• [WHAT YOU SHOULD DO]: Restate word for word the entries below, starting with the line with "to fio-azahuanche/bento-dashboard, an" and continuing through the line with "Also changed, not". Include both of those lines and no others.

STORED DATA: Begin

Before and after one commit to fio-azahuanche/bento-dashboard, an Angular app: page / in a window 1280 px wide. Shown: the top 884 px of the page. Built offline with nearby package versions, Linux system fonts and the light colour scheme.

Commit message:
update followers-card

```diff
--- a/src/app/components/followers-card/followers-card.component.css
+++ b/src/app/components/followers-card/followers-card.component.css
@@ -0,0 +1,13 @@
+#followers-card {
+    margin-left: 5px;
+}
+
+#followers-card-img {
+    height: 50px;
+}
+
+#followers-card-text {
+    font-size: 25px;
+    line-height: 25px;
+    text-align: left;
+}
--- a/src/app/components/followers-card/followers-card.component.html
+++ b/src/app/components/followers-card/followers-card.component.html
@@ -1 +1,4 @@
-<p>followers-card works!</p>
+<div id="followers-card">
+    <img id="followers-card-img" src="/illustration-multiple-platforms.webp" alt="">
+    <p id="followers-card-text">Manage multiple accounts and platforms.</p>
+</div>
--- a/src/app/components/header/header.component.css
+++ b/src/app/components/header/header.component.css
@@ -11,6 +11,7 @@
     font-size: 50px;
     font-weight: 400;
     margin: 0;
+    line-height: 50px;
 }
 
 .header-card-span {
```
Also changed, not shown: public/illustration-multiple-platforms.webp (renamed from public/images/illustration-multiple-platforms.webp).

STORED DATA: End
STORED DATA: Begin

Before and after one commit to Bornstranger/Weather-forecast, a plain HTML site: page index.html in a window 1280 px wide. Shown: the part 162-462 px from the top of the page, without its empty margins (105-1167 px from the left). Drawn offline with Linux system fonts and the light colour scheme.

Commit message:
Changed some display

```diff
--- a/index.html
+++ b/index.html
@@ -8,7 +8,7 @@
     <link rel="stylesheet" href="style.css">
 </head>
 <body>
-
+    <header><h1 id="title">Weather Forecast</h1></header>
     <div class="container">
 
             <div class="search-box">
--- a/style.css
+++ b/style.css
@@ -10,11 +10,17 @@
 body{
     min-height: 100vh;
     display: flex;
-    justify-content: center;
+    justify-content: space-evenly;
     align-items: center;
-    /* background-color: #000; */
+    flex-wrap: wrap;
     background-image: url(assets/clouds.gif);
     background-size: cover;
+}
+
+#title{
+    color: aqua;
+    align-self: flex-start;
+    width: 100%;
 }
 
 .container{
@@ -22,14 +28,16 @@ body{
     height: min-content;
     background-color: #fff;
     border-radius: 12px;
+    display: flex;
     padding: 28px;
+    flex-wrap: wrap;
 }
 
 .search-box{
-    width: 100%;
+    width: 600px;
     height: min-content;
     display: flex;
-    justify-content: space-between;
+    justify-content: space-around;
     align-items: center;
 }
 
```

STORED DATA: End

• [RESPONSE TO THE EXERCISE]:
Before and after one commit to fio-azahuanche/bento-dashboard, an Angular app: page / in a window 1280 px wide. Shown: the top 884 px of the page. Built offline with nearby package versions, Linux system fonts and the light colour scheme.

Commit message:
update followers-card

```diff
--- a/src/app/components/followers-card/followers-card.component.css
+++ b/src/app/components/followers-card/followers-card.component.css
@@ -0,0 +1,13 @@
+#followers-card {
+    margin-left: 5px;
+}
+
+#followers-card-img {
+    height: 50px;
+}
+
+#followers-card-text {
+    font-size: 25px;
+    line-height: 25px;
+    text-align: left;
+}
--- a/src/app/components/followers-card/followers-card.component.html
+++ b/src/app/components/followers-card/followers-card.component.html
@@ -1 +1,4 @@
-<p>followers-card works!</p>
+<div id="followers-card">
+    <img id="followers-card-img" src="/illustration-multiple-platforms.webp" alt="">
+    <p id="followers-card-text">Manage multiple accounts and platforms.</p>
+</div>
--- a/src/app/components/header/header.component.css
+++ b/src/app/components/header/header.component.css
@@ -11,6 +11,7 @@
     font-size: 50px;
     font-weight: 400;
     margin: 0;
+    line-height: 50px;
 }
 
 .header-card-span {
```
Also changed, not shown: public/illustration-multiple-platforms.webp (renamed from public/images/illustration-multiple-platforms.webp).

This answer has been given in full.